By JULIA ROBERTS GOAD
Laura Bobbera is a born teacher. Indeed, education is in her blood. Her family has taught for generations. “For as long as I can remember, I have wanted to be a teacher,” she said.
Bobbera was recently recognized for excellence by the Arch Coal Foundation.
The Mingo County teacher, who teaches an orchestra and guitar class at Mingo Central in addition to general music at Gilbert Elementary, was given a Golden Apple Achiever Award as part of the foundation’s Teacher Achievement Awards program.
Twelve West Virginia teachers received Teacher Achievement Awards, John R. Snider, Arch Coal, Inc. Vice President for external affairs, said.
“Last month, Arch Coal honored 12 teachers with our Teacher Achievement Award,” said Snider. “The Golden Apple Achiever Award is presented to teachers who submitted exemplary applications to the Arch Coal Teacher Achievement Awards program and came close to being honored with the Foundation’s major award.”
Still active after twenty years, the Teacher Achievement Award is the state’s longest running teacher recognition program.
Nominations for outstanding teachers are usually submitted by parents, co-workers, or students, however anyone in the public can nominate a teacher. All teachers whose names are submitted receive an application detailing the requirements and the four topics to be addressed:Teaching as a Profession, Teacher Philosophy, Educational Development/Professional Achievement, and Community Service. These essays and three letters of recommendation are then sent to Arch Coal to be judged. Twelve educators are named the winner of the Arch Coal Teacher Achievement Award, a $3,500 cash award given to each recipient. Others who submitted a quality package but one that did not score in the top 12 receive the Golden Apple Award, a certificate recognizing effort.
“Our panel of peer judges - past recipients of the award - indicated the applications this year were of very high quality, which made selections difficult,” said Snider. “West Virginia has many superior classroom teachers who deserve recognition. I hope each of these teachers will be nominated again next year because classroom teaching excellence is one of the keys to student achievement.”
Bobbera said she had teachers that inspired her, and still feels that connection to her students.
“After twenty-three years in the profession, I still find teaching to be a highly rewarding career,” she said. “The love my students show me, their pride in a job well done, their wonderful, fresh ideas, and those ‘ah’ moments when they have created an aesthetically pleasing piece keep me trying to do the best I can for them.”

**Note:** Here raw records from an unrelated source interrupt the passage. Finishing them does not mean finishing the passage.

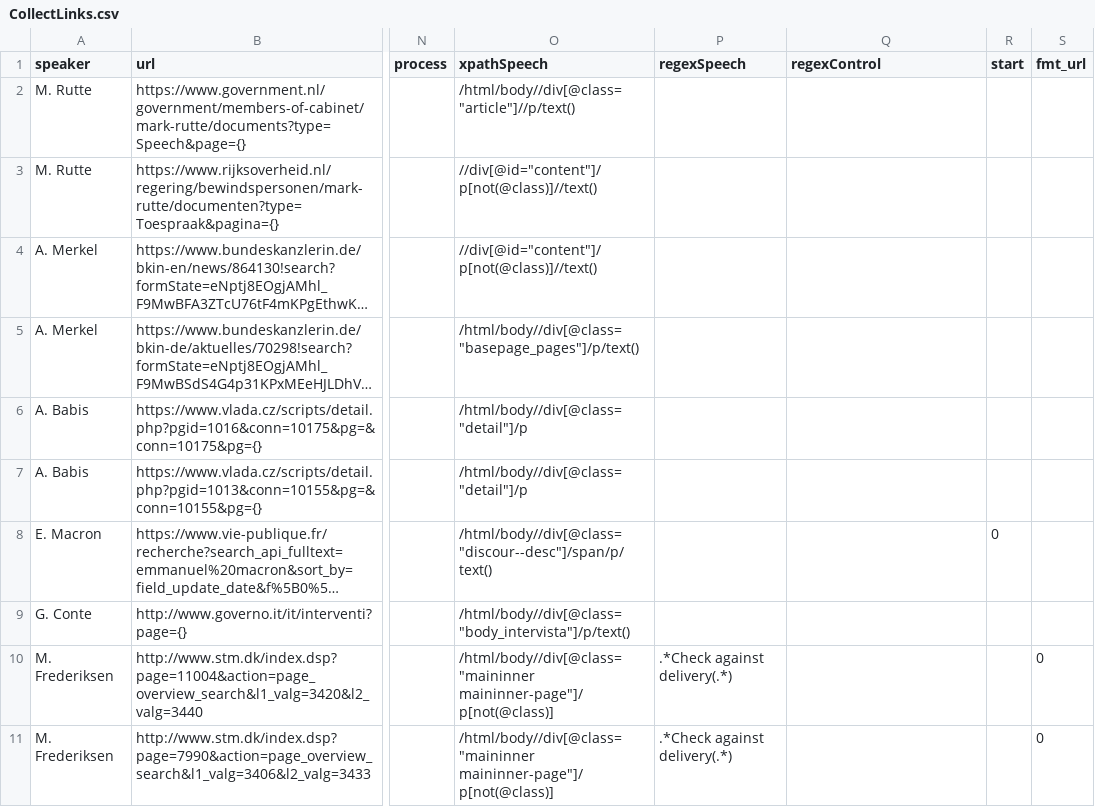
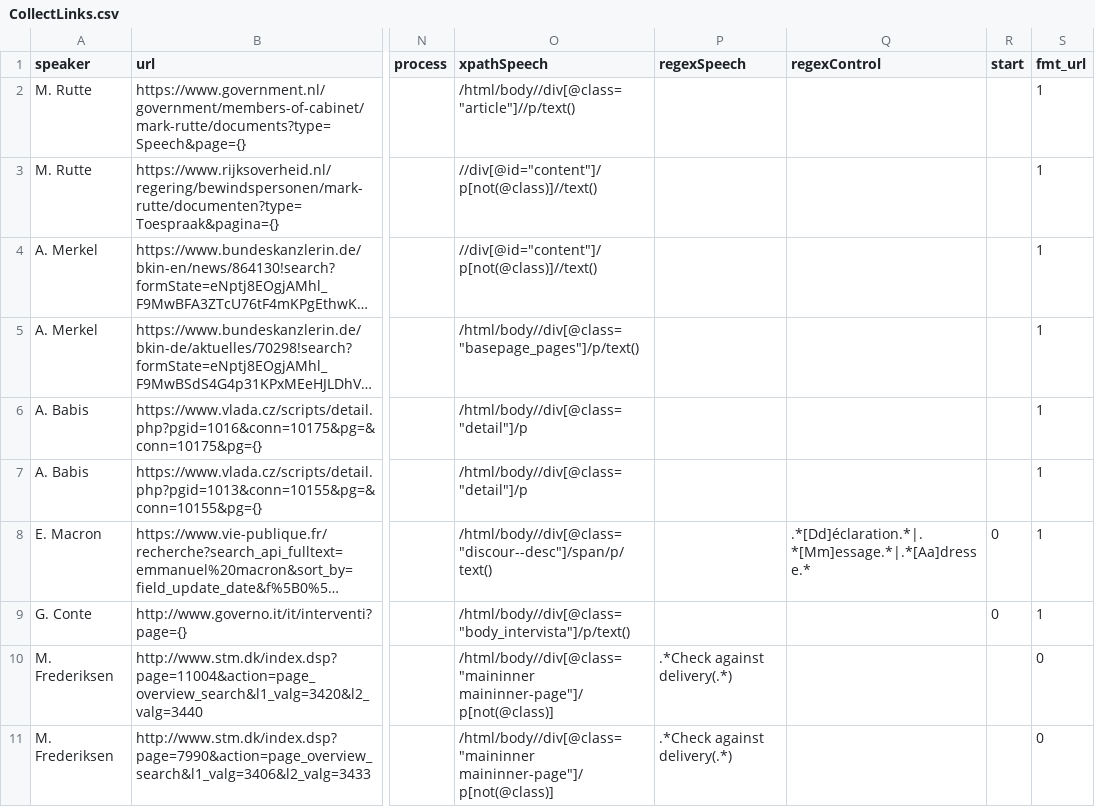
Before and after one commit to nicolaiberk/EUSpeech, a CSV file: AutomatedCollection/CollectLinks.csv, drawn as a sheet; only a part is shown, gaps mark what is left out; long unchanged cells end in …; the diff covers the shown part only; the diff names each change by its address in the sheet, - before the commit and + after, or states it on an @@ line.

```diff
--- a/AutomatedCollection/CollectLinks.csv
+++ b/AutomatedCollection/CollectLinks.csv
-S2:S9 (fmt_url): (empty)
+S2:S9 (fmt_url): 1
-Q8 (regexControl): (empty)
+Q8 (regexControl): .*[Dd]éclaration.*|.*[Mm]essage.*|.*[Aa]dresse.*
-R9 (start): (empty)
+R9 (start): 0
```
Also changed, not shown: 1 added row and 8 edited cells elsewhere in this file, 1 other file.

“I come from a long line of teachers on both sides of my family,” Bobbera said. “Both of my sisters teach, one has taught at the college level and now teaches at a high school and the other homeschools. My mother taught school in Michigan on a war time permit during World War II and for several years in California. My father taught at the University of Rome before coming to the United States. My uncle was a physics professor and an aunt taught English.”
Bobbera said her grandmother began her teaching career at the age of 16 in 1908 in a one room schoolhouse in Nebraska. Her sister, Bobbera’s great aunt, also taught in the one room school houses in Nebraska and later in Colorado.
Bobbera told the story of her paternal grandfather, a high school teacher in Rome, who took a stand for his principles, and how his teaching career suffered the consequences.
“At the time he was teaching, Mussolini was in power, and one had to belong to the Facist Party to teach at the college level,” she said. “Since my grandfather refused to join, he was only allowed to teach high school.”
Bobbera said the reward she cherishes is knowing she has made an impact on her students’ lives.
“A motivating force is the feedback that I receive from past students years after they have left my class who inform me that my work made a difference,” she said. “It enriched someone’s life forever.“